The Productivity Project: Accomplishing More by Managing Your Time, Attention, and Energy by Chris Bailey
Bailey decided to spend a year studying productivity and doing a series of experiments to determine how to be the most productive that he could: experiments like meditating for 30 hours/week or only using his smartphone for an hour a day. These are interesting in and of themselves, though the lessons he pulls out of them seem quite useful. I didn’t love the writing, but that wasn’t the point of the book and was easy to get past.
The Way of the Happy Woman: Living the Best Year of Your Life by Sara Avant Stover
I’ve been reading a chapter of this every night before bed to help calm me down at night and enjoying it a lot. Avaunt-Stoker splits up the year by season and shares her strategies for living your best life in each one. Based on Ayurvedic and Buddhist principles, the book offers seasonal recipes, yoga routines, meditations, reflections, and so much more. I cringe a bit when she says that I should eat more black foods in winter because they’re good for my liver, but otherwise I’ve found a lot of wisdom for building routines around nature’s cycles.
Pharos Gate: Griffin & Sabine’s Lost Correspondence by Nick Bantock
I couldn’t believe it when I saw that there was a seventh book in the Griffin and Sabine series. These books that sparked so much joy and wonder in me as a child, that helped set me off on my creative journey, are some of my all-time favourite possessions. I bought the book (which you know makes it very special since almost every other book on this list was borrowed from the library) and devoured it immediately. I was not disappointed. The story was left as a mystery after the sixth book and this one laid everything out plainly. Some might be annoyed by such neat tying up of loose ends but I was thrilled to meet with the beloved characters one last time. If you haven’t experienced this series you absolutely must.
In the City by Nigel Peake
The drawings in this book reminded me a lot of assignments from the science section of my Drawing Project. Peake takes a fascinating look at the elements that make up a city and represents them in colourful diagram-like drawings that are both informative and expressive at the same time. It was very pleasing to flip through and think about how I might make similar drawings in my own city.
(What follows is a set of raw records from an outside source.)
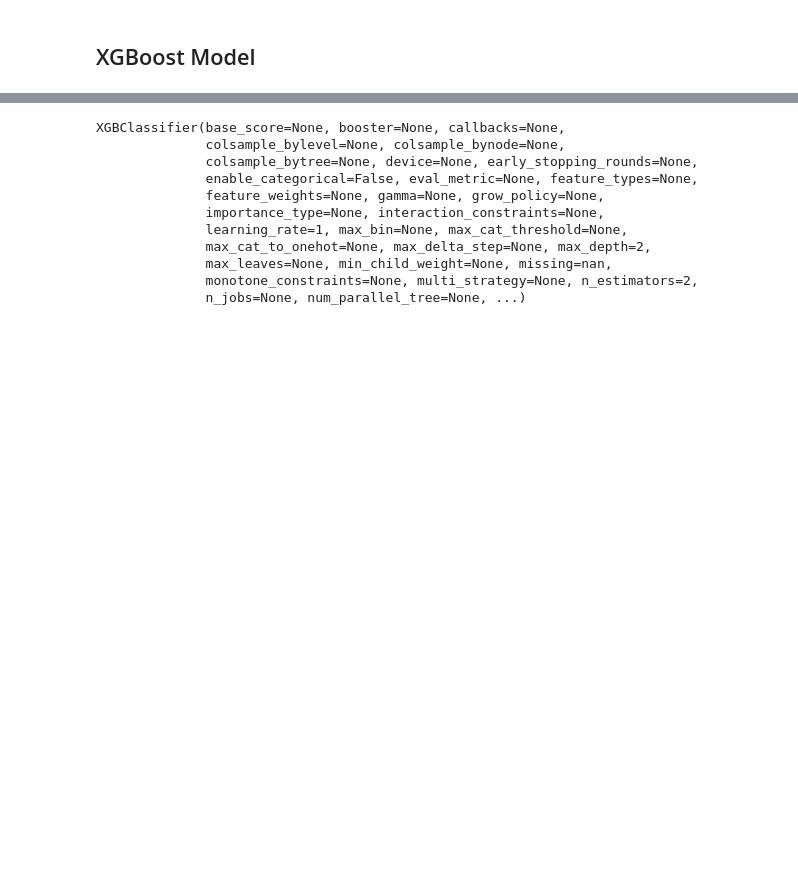
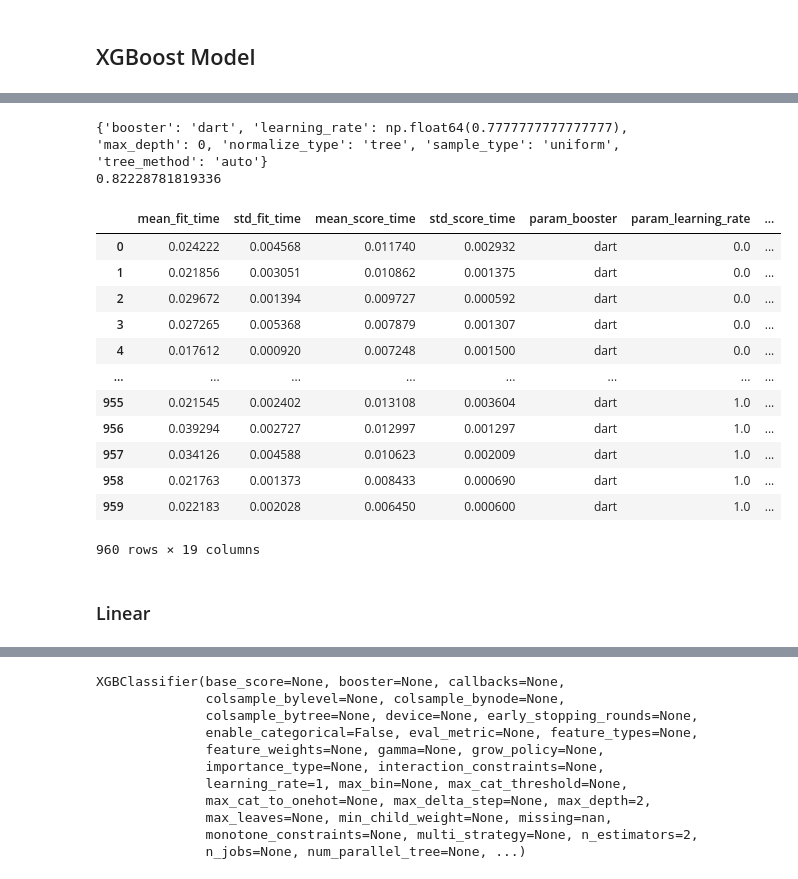
Before and after one commit to fbazzi19/kaggleTitanic, a Jupyter notebook: titanic_ml.ipynb, the cells around one changed output, grey strips where cells are left out. Cells and saved outputs as stored; diff of their text form; code cells hidden in the pictures; blank space fills up the shorter version.

```diff
--- a/titanic_ml.ipynb
+++ b/titanic_ml.ipynb
@@ -182,0 +256,11 @@ array([[  0,   1],
+# %%
+# create model instance
+bst = XGBClassifier(n_estimators=2, max_depth=2, learning_rate=1, objective='binary:logistic')
+#define the range of parameters
+params = {'booster':['dart'], 'learning_rate': np.linspace(0, 1, 10), 'max_depth': range(0,8),
+        'tree_method':['auto', 'approx', 'hist'], 'sample_type': ['uniform', 'weighted'], 'normalize_type': ['tree', 'forest']}
+#cross validation
+scorer=sklearn.metrics.make_scorer(accuracy)
+
+cv_d = GridSearchCV(bst, params, scoring=scorer, cv=5, n_jobs=-1, verbose=2)
+cv_d = cv_d.fit(X_train, y_train)
@@ -182,0 +285,23 @@ array([[  0,   1],
+# %%
+#the results regarding classification
+print(cv_d.best_params_)
+print(cv_d.best_score_)
+pd.DataFrame(cv_d.cv_results_)
+# %% [output]
+{'booster': 'dart', 'learning_rate': np.float64(0.7777777777777777), 'max_depth': 0, 'normalize_type': 'tree', 'sample_type': 'uniform', 'tree_method': 'auto'}
+0.82228781819336
+|  | mean_fit_time | std_fit_time | mean_score_time | std_score_time | param_booster | param_learning_rate | ... |
+| 0 | 0.024222 | 0.004568 | 0.011740 | 0.002932 | dart | 0.0 | ... |
+| 1 | 0.021856 | 0.003051 | 0.010862 | 0.001375 | dart | 0.0 | ... |
+| 2 | 0.029672 | 0.001394 | 0.009727 | 0.000592 | dart | 0.0 | ... |
+| 3 | 0.027265 | 0.005368 | 0.007879 | 0.001307 | dart | 0.0 | ... |
+| 4 | 0.017612 | 0.000920 | 0.007248 | 0.001500 | dart | 0.0 | ... |
+| ... | ... | ... | ... | ... | ... | ... | ... |
+| 955 | 0.021545 | 0.002402 | 0.013108 | 0.003604 | dart | 1.0 | ... |
+| 956 | 0.039294 | 0.002727 | 0.012997 | 0.001297 | dart | 1.0 | ... |
+| 957 | 0.034126 | 0.004588 | 0.010623 | 0.002009 | dart | 1.0 | ... |
+| 958 | 0.021763 | 0.001373 | 0.008433 | 0.000690 | dart | 1.0 | ... |
+| 959 | 0.022183 | 0.002028 | 0.006450 | 0.000600 | dart | 1.0 | ... |
+960 rows × 19 columns
+# %% [markdown]
+### Linear
```
Also changed, not shown: parts of 12 cells of this notebook, 1 other file.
Hector and the Search for Happiness
This was really fun, so I thought I would include it on the list. Simon Pegg plays a psychiatrist who realizes that he is unable to help his patients be happy because he doesn’t understand happiness. He impulsively takes off on an adventure through China, Africa, and Los Angeles, trying to understand what happiness is and taking notes and making sketches the whole time. It’s very light-hearted and had me laughing out loud at several points.